  • “Grandir et changer” (“Growing-up and changing”): Another subgroup of about 1600 children was selected for follow-up of pubertal development from 9 to 16 years of age through annual auto-questionnaires for both, the child and their parents, plus an annual clinical examination carried out by a physician.



Exposure to ambient air pollution is a widespread and significant threat to the developing fetus and early postnatal life, as established by multiple studies 1–3. These vulnerable populations are particularly susceptible to environmental pollutants due to their physiological immaturity 4, and such exposure can result in long-lasting health consequences throughout their lives. The REMEDIA project includes the Pélagie cohort with the objective of investigating the potential link between early-life environmental exposures such as air pollution and greenspaces, and their effects on respiratory health outcomes.

The REMEDIA project seeks to enrich the existing database by integrating publicly available environmental and contextual information, matched with subjects’ geocoded residences. Alongside this, epigenetic pattern changes will be investigated within the Pélagie cohort. Epigenetic changes refer to modifications in gene expression that occur without any changes in the underlying DNA sequence. These modifications can impact gene function, leading to alterations in development and disease susceptibility. Epigenetic changes are mediated by a range of mechanisms, including DNA methylation, and can be influenced by various factors such as aging, diet, stress, and toxin exposure, including air pollution. As part of the REMEDIA project, we will conduct a longitudinal study to investigate how environmental exposures affect health outcomes over time. For this, DNA methylation analysis will be carried out on cord blood at birth and peripheral blood samples at age 12 from the same participants in the Pélagie study. By analyzing DNA methylation patterns in response to environmental exposures, we aim to  identify potential biomarkers of exposure and understand the underlying biological mechanisms linking environmental exposures to health outcomes. Additionally, descriptive analyses and unsupervised clustering approaches will be utilized to effectively characterize exposure profiles.
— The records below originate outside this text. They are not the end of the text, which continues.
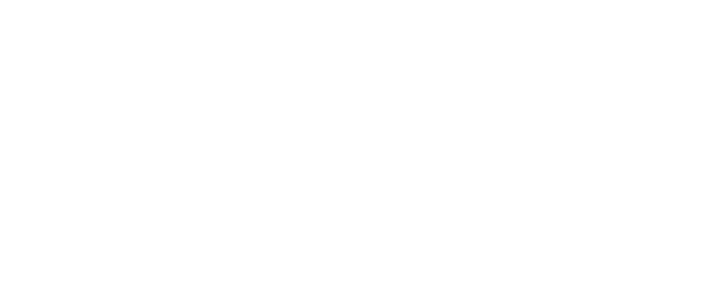
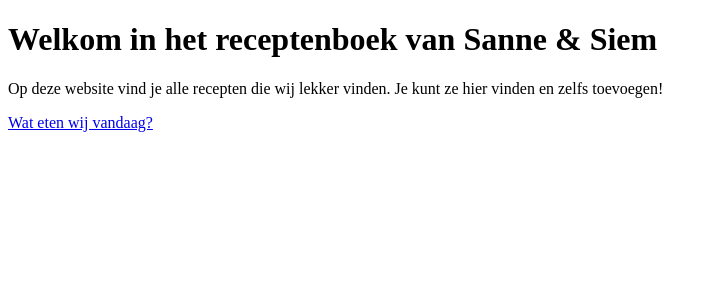
Before and after one commit to Siem-P/Stinki-Receptenboek, a SvelteKit app: page / in a window 1280 px wide. Shown: the top 300 px of the page, without its empty margins (0-717 px from the left). Built offline with nearby package versions, Linux system fonts and the light colour scheme.

Commit message:
Short landingpage

```diff
--- a/src/routes/+page.svelte
+++ b/src/routes/+page.svelte
@@ -1,9 +1,10 @@
 <!-- Homepage -->
 
 
+<h1>Welkom in het receptenboek van Sanne & Siem</h1>
+<p>Op deze website vind je alle recepten die wij lekker vinden. Je kunt ze hier vinden en zelfs toevoegen!</p>
 
-
-
+<a href="/recipe">Wat eten wij vandaag?</a>
 <style>
 
 </style>
```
Overall, Pélagie is a valuable resource for researchers interested in exploring the impact of environmental and professional exposures – including prenatal – on child development. The study’s multidisciplinary approach and extensive data collection provide a unique opportunity to investigate the complex interplay between environmental factors and child health.


  1. Stapleton, A. et al. Associations between pre-and postnatal exposure to air pollution and lung health in children and assessment of CC16 as a potential mediator. Environ. Res. 204, 111900 (2022).
  2. Ni, Y. et al. Associations of Pre- and Postnatal Air Pollution Exposures with Child Behavioral Problems and Cognitive Performance: A U.S. Multi-Cohort Study. Environ. Health Perspect. 130, 067008 (2022).
  3. Sunyer, J. & Dadvand, P. Pre‐natal brain development as a target for urban air pollution. Basic Clin. Pharmacol. Toxicol. 125, 81–88 (2019).
  4. Hackley, B., Feinstein, A. & Dixon, J. Air Pollution: Impact on Maternal and Perinatal Health. J. Midwifery Womens Health 52, 435–443 (2007).